Another option is Tall Ships (old wooden sailing ships). Not really an in for the maritime industry but it’s a good time. I’ll tell you up front, the money is absolute shit. But if that’s not a concern most of the jobs are live aboard and food is paid for. You don’t work on those ships for the money though, you do it because you love being on these old ships. A good place to start looking is the American Sail Training Association’s Billet Bank. I worked on them for several years before I started going to Cal Maritime. In fact that’s what steered me away from being a combat engineer in the marines into this industry (a wise decision in hindsight). I’ve also made some of my best friends on these ships, tall ship sailors are about as good a people you can ever meet, hard working, honest, and not a greedy bone in their body (can’t with that job). Good luck with your search!

CMA_DECKY: That all sounds very good, but where exactly would I have to go?

Wherever the boat is currently at. In the spring there will be a lot of posts for crew to move the boats. A lot of them winter down south (keys, etc.). Just keep checking the ASTA Billet Bank.

I started out working on smaller sail training vessels and now I’m at a Maritime Academy (which you could complete in 2 years considering you have a bachelors already). The pay is pretty pathetic (but their mostly non-profits) but it is a riot, so much fun. The people you meet have to be one of the best parts.

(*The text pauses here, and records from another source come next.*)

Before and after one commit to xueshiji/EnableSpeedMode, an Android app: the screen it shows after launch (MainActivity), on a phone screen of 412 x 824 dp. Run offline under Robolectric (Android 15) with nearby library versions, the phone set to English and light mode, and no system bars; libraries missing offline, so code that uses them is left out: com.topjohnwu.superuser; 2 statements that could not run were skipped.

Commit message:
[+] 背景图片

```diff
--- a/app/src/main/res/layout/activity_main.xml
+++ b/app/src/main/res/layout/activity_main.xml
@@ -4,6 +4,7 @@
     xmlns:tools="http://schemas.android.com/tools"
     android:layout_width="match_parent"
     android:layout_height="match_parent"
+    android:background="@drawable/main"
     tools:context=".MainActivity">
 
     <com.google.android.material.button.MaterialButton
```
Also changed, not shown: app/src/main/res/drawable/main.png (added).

Most tall ships operate on either coast or the great lakes. Most stay in one area for the whole season, most do multi-day living history or science trips with childeren from 13-18. If you click that link you can call the offices of the ships and figure out where they operate.

[quote=c.captain;7974]being where you are check out Louisiana Technical College Young Memorial Campus in Morgan City

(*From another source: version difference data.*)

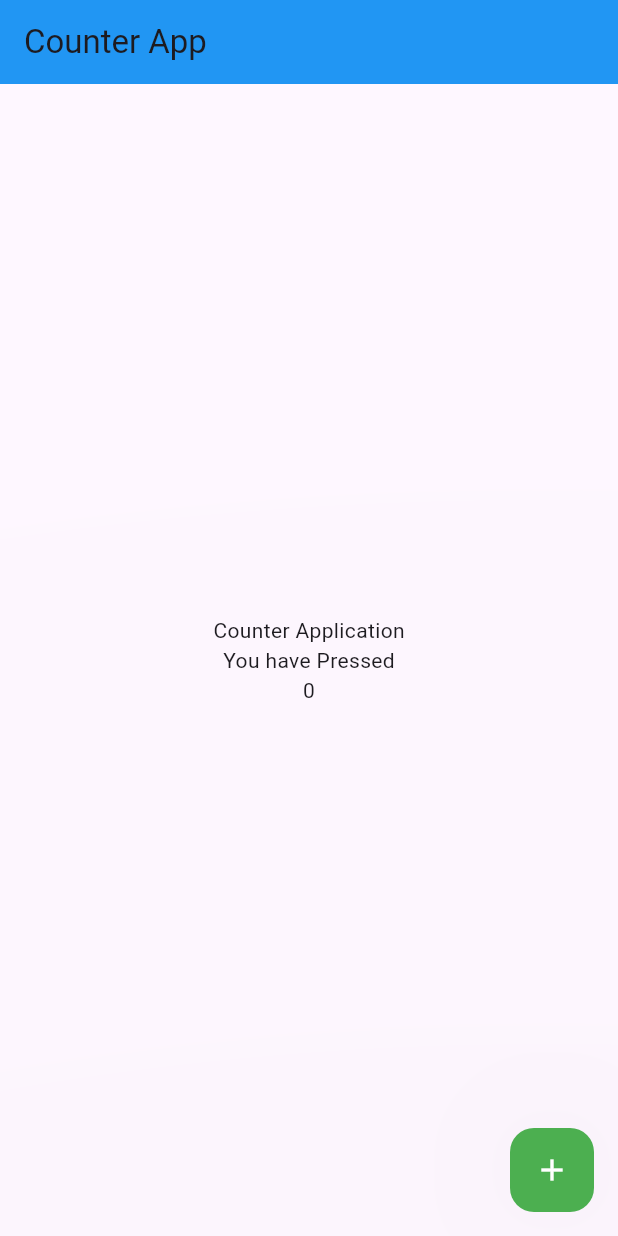
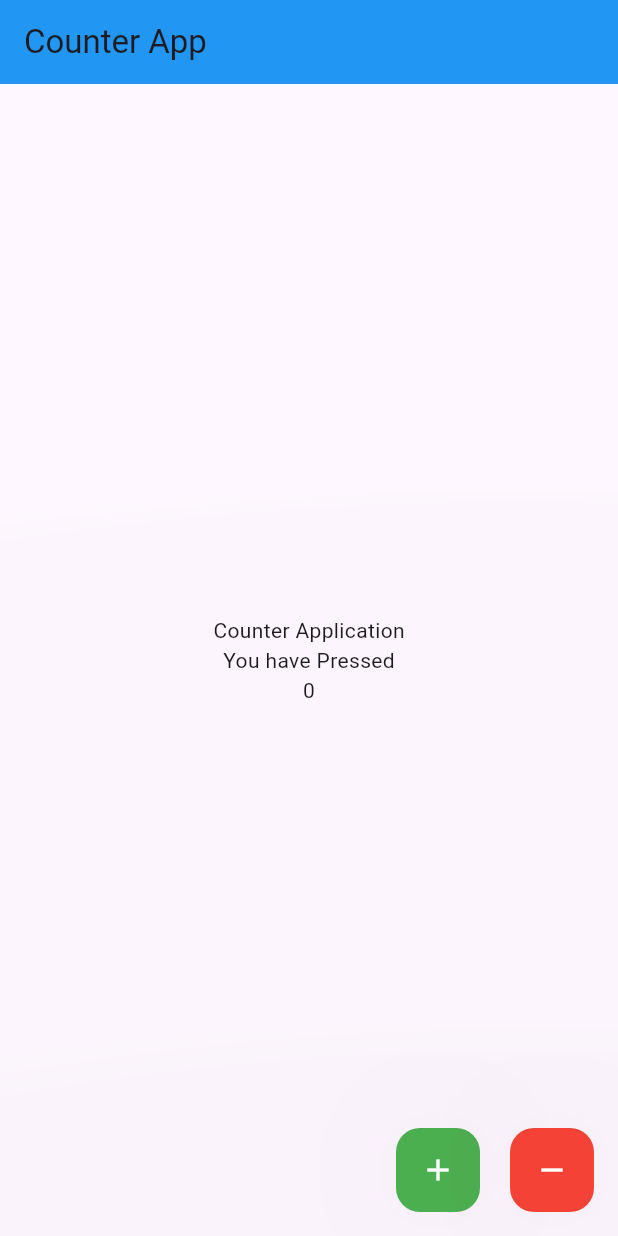
Before and after one commit to migol06/NT-Learning-Flutter, a Flutter app: the screen it shows after launch, on a phone screen of 412 x 824 dp. Run offline on Flutter 3.47's test engine with Material 3 defaults, Android fonts, the phone set to English and light mode, and no system bars.

```diff
--- a/lib/main.dart
+++ b/lib/main.dart
@@ -48,7 +48,10 @@ class _MyHomePageState extends State<MyHomePage> {
           ],
         ),
       ),
-      floatingActionButton: FloatingActionButton(
+      floatingActionButton: Row(
+        mainAxisAlignment: MainAxisAlignment.end,
+        children: [
+          FloatingActionButton(
             onPressed: () {
               setState(() {
                 counter++;
@@ -60,6 +63,23 @@ class _MyHomePageState extends State<MyHomePage> {
             foregroundColor: Colors.white,
             elevation: 1000.0,
           ),
+          SizedBox(
+            width: 20,
+          ),
+          FloatingActionButton(
+            onPressed: () {
+              setState(() {
+                counter--;
+              });
+            },
+            child: Icon(Icons.remove),
+            tooltip: 'Decrement',
+            backgroundColor: Colors.red,
+            foregroundColor: Colors.white,
+            elevation: 1000.0,
+          ),
+        ],
+      ),
     );
   }
 }
```
Lines whose indentation alone changed are shown as unchanged.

getting entry level training there might be what you will need to get a company to say OK[/quote]

I went to the Memorial Campus for safety training that was required by Transocean. They also have a fun (and no i’m not sarcastic) HUET class or Helicopter Underwater Egress Training class.
So if you do want to go Oil & gas realize you probably will have to be dunked underwater in a helicopter replica and spun around a few times and be able to escape.
Also they have your basic STCW courses that you need.

[quote=argo;8218]I went to the Memorial Campus for safety training that was required by Transocean. They also have a fun (and no i’m not sarcastic) HUET class or Helicopter Underwater Egress Training class.
Yes, I have heard about the water safety session. A lot of guy friends I knew went through it. Some enjoyed it, others were terrified by it. LOL

Were you originally from La. or a transplant that came out here & received the credentials you needed?